As for the two remnants left over from their otherworldly journeys, the book, its usefulness to Blair ended, had been returned to the evidence lock-up at the station. He knew all he needed from it. Most of the knowledge he needed was, as Jim's spirit guide had told him, internal, not book-learned. And the tablet, well, Jim himself had boxed that up late last night, dropping it off at the post office that morning, sending it back to the museum Blair had borrowed it from. Blair hadn't protested -- he'd seen all he wanted of ancient books and tablets for awhile.
Blair yawned, raising one hand from beneath the blanket to cover his mouth, then rub his eyes.
"Still tired?" Jim asked softly.

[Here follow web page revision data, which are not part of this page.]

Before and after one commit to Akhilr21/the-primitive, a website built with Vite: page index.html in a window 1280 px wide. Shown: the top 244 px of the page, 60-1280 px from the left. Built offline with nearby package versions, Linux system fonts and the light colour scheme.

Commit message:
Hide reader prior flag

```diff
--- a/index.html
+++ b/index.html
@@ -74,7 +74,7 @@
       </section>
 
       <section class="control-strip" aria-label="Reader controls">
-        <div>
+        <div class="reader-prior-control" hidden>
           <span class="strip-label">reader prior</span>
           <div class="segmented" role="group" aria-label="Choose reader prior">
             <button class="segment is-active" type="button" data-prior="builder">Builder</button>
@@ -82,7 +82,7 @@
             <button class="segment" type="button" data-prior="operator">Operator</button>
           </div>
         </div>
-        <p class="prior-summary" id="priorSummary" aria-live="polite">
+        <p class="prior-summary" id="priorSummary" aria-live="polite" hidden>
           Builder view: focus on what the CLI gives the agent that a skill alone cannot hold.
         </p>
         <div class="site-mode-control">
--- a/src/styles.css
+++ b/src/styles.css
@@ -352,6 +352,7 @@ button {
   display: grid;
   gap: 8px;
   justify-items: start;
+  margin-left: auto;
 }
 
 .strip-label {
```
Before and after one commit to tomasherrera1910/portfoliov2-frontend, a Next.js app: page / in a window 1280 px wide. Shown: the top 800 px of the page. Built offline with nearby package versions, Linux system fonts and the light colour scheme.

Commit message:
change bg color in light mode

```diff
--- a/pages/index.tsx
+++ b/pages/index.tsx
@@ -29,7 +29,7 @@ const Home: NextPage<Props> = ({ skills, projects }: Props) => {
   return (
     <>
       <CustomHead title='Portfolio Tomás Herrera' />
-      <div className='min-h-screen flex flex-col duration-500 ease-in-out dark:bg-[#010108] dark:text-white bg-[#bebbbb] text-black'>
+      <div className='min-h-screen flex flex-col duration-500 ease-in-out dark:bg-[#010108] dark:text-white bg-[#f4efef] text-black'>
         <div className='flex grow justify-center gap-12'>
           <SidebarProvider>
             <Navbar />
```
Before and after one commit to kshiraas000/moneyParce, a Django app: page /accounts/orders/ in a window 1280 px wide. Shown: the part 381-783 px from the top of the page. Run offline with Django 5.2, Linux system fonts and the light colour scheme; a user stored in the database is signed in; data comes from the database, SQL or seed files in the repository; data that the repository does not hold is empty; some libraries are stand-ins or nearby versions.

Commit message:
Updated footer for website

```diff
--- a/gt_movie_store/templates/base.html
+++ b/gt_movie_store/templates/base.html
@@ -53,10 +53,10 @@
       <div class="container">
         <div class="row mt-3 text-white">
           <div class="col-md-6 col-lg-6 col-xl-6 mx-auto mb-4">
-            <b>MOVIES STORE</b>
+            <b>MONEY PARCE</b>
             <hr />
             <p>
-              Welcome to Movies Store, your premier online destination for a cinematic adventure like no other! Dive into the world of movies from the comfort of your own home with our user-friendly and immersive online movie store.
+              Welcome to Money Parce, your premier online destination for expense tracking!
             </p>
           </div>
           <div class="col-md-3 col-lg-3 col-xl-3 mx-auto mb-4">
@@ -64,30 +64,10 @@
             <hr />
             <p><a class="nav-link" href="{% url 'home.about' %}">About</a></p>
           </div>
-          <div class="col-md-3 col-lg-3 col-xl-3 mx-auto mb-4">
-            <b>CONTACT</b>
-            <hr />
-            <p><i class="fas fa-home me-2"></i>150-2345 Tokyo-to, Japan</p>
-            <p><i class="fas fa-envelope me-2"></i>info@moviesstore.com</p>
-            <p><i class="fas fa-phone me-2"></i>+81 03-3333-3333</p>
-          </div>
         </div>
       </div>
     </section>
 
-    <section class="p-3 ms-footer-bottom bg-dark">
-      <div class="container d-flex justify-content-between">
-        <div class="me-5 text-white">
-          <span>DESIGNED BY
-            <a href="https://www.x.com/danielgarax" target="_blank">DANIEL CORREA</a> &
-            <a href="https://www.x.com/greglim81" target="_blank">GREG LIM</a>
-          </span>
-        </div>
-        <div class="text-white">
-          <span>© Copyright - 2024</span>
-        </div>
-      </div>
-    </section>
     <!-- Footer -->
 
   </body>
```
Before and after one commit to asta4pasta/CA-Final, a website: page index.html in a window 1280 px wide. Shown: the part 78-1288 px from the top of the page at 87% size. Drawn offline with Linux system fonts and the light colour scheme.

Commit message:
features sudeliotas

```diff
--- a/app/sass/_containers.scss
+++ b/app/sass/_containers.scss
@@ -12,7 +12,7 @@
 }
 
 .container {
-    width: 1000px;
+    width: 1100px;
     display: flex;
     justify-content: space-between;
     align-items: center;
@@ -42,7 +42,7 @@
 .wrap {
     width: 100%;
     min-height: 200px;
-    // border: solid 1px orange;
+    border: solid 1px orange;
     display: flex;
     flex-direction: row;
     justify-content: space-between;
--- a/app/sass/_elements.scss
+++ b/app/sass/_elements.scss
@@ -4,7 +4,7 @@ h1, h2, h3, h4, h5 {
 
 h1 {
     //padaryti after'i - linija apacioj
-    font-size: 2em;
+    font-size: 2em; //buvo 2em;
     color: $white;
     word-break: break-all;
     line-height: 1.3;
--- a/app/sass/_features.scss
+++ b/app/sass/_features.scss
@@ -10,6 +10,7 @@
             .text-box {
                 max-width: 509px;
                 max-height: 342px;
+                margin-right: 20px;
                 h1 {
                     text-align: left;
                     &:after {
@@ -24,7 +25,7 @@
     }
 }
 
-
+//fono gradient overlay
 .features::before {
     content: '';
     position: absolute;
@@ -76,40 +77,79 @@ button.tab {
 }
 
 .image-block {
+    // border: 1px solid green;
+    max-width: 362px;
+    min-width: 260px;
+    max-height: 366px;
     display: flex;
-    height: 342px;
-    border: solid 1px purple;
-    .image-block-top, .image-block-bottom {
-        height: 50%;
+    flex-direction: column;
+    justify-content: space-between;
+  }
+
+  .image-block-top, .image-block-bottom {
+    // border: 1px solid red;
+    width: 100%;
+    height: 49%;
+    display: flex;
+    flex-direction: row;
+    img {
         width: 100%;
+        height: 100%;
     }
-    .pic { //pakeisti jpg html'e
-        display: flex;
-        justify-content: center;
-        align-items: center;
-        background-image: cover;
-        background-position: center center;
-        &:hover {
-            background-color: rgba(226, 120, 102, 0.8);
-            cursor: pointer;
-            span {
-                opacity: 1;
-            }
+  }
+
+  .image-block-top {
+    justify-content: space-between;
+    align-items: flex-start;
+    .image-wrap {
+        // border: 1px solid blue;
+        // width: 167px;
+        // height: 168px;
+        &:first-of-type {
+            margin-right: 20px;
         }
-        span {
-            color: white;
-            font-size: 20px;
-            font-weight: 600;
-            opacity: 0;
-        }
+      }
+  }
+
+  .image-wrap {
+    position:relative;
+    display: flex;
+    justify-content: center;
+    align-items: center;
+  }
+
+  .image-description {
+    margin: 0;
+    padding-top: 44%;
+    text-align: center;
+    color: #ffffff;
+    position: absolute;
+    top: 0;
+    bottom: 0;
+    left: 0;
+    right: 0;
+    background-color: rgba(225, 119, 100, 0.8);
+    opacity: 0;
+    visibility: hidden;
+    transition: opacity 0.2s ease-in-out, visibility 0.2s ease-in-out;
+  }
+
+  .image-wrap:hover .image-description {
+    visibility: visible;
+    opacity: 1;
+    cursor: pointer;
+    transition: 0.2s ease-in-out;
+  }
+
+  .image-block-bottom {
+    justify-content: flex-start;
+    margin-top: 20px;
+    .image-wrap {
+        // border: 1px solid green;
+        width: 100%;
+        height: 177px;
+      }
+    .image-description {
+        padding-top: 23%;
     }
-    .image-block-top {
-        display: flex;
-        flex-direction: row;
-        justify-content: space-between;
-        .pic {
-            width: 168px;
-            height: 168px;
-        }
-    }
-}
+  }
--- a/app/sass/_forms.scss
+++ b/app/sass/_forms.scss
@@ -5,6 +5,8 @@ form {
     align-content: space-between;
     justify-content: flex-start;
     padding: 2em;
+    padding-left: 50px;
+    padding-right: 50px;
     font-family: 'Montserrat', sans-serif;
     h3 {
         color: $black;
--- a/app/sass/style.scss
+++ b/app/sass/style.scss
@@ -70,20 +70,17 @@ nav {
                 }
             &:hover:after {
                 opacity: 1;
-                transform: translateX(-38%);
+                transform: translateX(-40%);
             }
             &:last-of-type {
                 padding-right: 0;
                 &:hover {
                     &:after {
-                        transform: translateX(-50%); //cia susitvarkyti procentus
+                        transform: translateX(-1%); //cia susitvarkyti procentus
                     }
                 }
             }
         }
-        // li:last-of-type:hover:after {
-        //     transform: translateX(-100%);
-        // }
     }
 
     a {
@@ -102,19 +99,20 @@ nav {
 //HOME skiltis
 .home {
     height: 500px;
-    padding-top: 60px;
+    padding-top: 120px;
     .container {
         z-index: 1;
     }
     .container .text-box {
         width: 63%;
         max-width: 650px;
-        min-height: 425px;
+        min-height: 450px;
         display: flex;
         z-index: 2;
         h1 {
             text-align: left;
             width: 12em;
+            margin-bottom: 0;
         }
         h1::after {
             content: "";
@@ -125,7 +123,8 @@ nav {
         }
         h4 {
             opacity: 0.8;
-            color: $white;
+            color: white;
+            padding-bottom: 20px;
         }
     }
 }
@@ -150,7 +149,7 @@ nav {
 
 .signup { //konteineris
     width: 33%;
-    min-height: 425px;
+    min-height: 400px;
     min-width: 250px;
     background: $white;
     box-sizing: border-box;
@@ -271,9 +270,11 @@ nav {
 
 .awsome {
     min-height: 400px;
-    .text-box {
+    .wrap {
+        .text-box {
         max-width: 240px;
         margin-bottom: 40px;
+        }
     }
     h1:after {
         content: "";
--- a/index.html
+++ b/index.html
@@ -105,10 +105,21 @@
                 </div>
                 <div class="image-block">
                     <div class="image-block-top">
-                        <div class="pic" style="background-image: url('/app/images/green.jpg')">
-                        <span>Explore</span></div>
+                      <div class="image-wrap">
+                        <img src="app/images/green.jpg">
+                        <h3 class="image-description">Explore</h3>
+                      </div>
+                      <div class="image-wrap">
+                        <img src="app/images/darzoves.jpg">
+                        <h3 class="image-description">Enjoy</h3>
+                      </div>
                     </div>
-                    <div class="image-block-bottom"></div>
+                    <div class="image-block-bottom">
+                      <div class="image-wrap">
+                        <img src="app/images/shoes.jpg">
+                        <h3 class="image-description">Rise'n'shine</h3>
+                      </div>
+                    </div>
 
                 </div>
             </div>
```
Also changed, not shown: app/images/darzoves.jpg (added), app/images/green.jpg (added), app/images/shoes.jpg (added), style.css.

"Yeah. You would think I wouldn't be considering how much I slept yesterday, but..." He shrugged, yawning again, slouching sideways to rest against Jim.
Jim shifted his arm to lay along the back of the couch, his hand pulling Blair closer to him. "Well, weren't you the one who said he could sleep for a month?"
Resting his head on Jim's shoulder, Blair batted one hand on Jim's chest. "I was joking. I didn't expect it to be true!" Rumbling laughter echoed under his ear.
"Go to sleep, Chief. I'll probably be joining you in a bit anyway. I think we're due for some rest."
"Hmm..." He shifted a bit closer, turning to get more comfortable. Jim's other arm reached across him, anchoring him firmly so he wouldn't slide away as he slept.
In minutes, the only sound in the apartment was the soft, deep breathing of the two sleepers. Neither moved or reacted when the shaman stepped out of the shadows and moved to stand in front of the couch, watching them.
He waved a hand above their heads, just barely touching them, blessing them.
"And so, balance is restored."
Time blinked and the shaman vanished, shimmering out of view.
Jim stirred, blinking sleepily around the room, then shook his head. "Must be imagining things." Closing his eyes again, the sentinel drifted back to sleep, his shaman safe at his side.
Any other plans destiny had in mind for them could wait until another day.
- The End -